* Task statement *
Where a line of the data holds the word "color", copy that line.

[User interface change data]
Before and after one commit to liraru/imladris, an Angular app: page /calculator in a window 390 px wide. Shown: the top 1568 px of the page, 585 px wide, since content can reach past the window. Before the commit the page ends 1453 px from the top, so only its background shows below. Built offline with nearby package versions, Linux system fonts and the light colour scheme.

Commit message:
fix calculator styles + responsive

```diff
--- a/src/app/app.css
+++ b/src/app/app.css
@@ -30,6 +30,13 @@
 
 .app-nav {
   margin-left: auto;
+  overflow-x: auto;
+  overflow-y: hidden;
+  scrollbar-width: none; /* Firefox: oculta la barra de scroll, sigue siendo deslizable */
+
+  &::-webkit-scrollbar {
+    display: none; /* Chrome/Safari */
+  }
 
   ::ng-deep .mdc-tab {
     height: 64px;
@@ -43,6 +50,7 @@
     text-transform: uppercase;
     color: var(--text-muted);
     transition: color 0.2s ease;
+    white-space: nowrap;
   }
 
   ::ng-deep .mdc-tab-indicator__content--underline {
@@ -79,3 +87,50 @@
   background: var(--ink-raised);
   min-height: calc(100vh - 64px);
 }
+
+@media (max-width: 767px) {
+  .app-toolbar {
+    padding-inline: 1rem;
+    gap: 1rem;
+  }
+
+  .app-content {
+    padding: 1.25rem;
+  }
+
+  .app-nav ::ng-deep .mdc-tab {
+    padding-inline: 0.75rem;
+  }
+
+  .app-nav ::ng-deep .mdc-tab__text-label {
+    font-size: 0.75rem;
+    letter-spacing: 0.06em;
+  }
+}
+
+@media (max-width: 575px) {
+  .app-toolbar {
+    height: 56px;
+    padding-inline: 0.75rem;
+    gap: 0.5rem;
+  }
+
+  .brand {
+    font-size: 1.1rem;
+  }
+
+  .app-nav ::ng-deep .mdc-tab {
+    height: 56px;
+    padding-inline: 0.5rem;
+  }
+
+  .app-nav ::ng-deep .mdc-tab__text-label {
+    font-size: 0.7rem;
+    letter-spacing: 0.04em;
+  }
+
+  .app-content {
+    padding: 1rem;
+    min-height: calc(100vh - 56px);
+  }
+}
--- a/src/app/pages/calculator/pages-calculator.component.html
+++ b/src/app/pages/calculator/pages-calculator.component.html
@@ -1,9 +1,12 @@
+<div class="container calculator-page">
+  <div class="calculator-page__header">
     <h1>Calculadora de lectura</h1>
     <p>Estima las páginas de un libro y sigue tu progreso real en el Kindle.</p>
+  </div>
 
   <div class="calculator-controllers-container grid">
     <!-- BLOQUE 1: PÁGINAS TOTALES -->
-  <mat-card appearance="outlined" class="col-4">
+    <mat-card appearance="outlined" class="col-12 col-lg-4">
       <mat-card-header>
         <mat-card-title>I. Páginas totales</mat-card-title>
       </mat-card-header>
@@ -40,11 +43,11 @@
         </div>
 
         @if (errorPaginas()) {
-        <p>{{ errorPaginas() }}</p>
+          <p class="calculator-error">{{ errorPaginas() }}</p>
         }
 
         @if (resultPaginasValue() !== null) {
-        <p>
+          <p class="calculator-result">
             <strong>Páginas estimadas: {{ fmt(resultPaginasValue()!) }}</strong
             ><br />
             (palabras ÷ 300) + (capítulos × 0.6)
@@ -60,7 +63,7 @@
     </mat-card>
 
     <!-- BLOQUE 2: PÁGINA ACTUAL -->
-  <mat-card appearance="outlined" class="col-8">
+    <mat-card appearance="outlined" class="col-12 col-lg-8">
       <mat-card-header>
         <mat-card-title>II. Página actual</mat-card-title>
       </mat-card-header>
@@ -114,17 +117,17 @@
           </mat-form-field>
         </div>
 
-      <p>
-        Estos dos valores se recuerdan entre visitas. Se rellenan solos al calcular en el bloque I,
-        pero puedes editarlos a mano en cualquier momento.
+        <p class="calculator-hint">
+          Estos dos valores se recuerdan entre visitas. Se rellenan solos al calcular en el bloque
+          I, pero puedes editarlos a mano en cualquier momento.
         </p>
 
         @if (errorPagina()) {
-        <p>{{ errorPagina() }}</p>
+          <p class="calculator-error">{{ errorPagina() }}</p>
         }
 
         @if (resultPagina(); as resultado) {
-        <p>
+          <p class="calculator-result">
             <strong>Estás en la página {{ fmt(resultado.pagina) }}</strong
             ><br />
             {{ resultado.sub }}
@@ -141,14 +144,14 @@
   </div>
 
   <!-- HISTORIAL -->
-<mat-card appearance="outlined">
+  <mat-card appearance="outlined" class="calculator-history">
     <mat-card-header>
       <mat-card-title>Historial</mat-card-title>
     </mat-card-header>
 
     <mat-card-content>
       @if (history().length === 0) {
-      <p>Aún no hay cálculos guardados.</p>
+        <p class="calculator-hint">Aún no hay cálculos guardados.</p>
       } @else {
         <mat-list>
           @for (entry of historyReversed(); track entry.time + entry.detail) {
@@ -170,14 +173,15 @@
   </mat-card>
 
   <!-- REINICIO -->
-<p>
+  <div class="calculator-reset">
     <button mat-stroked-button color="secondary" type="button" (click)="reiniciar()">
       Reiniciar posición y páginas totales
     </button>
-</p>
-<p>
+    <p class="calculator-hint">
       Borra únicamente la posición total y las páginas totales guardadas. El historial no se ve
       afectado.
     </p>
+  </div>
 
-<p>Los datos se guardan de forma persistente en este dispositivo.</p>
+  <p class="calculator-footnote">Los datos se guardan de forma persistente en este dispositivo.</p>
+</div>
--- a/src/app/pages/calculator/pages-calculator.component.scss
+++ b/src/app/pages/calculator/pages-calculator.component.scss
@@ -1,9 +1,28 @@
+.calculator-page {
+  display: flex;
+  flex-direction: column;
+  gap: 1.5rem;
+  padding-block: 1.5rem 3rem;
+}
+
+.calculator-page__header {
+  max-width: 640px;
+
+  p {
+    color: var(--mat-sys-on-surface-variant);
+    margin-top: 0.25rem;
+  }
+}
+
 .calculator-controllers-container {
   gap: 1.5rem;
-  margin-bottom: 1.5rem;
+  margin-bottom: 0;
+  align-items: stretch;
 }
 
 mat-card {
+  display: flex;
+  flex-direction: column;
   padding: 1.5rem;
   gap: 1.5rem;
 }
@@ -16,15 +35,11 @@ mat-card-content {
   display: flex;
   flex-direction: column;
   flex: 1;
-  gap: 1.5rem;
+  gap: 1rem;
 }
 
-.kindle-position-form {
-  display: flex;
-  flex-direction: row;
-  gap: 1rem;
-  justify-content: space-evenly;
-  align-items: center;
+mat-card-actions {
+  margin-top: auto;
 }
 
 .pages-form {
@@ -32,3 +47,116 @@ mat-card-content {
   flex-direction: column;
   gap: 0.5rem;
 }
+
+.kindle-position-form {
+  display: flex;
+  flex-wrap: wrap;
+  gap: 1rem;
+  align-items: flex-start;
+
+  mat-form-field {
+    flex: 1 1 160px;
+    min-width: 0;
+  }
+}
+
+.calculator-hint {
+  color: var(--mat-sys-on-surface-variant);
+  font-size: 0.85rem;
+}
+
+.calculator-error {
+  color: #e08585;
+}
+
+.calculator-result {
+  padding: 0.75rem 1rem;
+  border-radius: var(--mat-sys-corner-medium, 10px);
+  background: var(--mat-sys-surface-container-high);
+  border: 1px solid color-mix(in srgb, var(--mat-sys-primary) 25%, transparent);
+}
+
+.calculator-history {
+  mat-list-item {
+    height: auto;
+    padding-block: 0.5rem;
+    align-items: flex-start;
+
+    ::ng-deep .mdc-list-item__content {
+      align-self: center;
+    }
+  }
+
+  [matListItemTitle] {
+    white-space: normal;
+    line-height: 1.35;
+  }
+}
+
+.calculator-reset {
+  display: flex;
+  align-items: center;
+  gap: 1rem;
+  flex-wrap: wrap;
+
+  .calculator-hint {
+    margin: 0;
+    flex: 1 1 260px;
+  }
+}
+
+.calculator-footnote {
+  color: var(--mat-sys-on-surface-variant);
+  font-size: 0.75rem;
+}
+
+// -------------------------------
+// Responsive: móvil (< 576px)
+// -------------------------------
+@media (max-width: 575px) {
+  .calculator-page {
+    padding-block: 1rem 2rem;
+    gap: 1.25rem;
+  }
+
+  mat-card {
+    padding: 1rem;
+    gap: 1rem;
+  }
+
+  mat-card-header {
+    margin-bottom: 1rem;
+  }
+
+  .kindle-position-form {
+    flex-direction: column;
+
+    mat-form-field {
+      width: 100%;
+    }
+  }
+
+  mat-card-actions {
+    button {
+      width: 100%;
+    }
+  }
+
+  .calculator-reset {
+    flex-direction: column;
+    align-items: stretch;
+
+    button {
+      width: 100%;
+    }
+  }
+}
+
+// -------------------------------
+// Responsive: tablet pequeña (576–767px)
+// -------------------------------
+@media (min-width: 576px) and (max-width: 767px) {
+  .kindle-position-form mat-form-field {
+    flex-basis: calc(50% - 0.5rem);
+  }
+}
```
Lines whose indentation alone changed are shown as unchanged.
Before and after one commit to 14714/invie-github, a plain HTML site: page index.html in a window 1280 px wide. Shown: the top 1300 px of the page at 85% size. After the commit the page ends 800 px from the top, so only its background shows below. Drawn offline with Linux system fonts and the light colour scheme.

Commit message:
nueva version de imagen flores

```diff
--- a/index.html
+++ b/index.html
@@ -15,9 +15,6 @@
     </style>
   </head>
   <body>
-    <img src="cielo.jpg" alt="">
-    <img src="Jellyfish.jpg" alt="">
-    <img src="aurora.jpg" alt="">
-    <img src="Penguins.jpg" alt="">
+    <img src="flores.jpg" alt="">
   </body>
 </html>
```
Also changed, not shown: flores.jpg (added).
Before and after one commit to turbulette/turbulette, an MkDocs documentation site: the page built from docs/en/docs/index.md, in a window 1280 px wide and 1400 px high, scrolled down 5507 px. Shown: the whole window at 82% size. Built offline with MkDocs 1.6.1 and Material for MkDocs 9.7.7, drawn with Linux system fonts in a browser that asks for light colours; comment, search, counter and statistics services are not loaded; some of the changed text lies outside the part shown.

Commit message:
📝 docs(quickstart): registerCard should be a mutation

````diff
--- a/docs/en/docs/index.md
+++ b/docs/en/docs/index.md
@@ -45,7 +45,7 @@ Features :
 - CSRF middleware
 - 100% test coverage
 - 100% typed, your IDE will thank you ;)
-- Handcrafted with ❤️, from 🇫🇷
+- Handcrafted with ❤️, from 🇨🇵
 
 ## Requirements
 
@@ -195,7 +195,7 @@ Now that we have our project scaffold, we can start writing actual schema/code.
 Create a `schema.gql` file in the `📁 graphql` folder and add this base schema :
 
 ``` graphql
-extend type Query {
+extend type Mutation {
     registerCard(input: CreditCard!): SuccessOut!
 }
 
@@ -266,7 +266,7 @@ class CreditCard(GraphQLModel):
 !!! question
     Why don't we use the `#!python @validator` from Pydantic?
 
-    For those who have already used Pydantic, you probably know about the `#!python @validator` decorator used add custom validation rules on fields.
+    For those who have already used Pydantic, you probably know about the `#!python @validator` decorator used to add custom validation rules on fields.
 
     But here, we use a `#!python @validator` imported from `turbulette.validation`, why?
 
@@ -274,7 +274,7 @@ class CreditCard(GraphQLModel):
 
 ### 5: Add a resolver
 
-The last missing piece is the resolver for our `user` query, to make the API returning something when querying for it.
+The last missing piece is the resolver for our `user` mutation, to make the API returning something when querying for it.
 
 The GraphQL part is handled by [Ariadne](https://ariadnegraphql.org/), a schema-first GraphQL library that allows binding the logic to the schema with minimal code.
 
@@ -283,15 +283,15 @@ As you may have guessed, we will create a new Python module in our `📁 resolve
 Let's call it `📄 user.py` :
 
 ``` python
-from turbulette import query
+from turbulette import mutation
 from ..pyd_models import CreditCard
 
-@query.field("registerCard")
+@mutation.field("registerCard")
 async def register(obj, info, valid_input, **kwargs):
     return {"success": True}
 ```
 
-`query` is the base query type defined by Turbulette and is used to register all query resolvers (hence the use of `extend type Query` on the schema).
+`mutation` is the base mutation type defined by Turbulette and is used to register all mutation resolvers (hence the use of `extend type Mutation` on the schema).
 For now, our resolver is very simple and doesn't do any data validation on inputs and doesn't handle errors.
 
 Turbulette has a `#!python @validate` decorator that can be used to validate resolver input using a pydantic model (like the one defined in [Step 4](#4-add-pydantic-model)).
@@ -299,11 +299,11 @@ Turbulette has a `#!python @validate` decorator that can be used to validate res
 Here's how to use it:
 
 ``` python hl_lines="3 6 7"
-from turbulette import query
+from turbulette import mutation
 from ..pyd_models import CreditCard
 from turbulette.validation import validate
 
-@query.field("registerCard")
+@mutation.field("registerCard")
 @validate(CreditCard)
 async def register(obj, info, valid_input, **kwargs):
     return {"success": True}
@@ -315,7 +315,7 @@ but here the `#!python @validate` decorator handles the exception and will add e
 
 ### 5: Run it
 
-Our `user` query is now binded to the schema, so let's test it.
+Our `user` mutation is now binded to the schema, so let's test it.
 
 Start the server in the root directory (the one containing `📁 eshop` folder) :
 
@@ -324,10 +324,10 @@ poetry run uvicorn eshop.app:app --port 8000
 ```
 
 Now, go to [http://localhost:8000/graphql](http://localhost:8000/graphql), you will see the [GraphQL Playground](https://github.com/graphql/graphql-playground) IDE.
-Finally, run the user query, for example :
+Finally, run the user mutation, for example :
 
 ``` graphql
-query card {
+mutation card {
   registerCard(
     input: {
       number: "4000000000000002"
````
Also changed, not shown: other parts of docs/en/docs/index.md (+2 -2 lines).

* Worked solution *
     color: var(--text-muted);
     transition: color 0.2s ease;
     <button mat-stroked-button color="secondary" type="button" (click)="reiniciar()">
+    color: var(--mat-sys-on-surface-variant);
+  color: var(--mat-sys-on-surface-variant);
+  color: #e08585;
+  border: 1px solid color-mix(in srgb, var(--mat-sys-primary) 25%, transparent);
+  color: var(--mat-sys-on-surface-variant);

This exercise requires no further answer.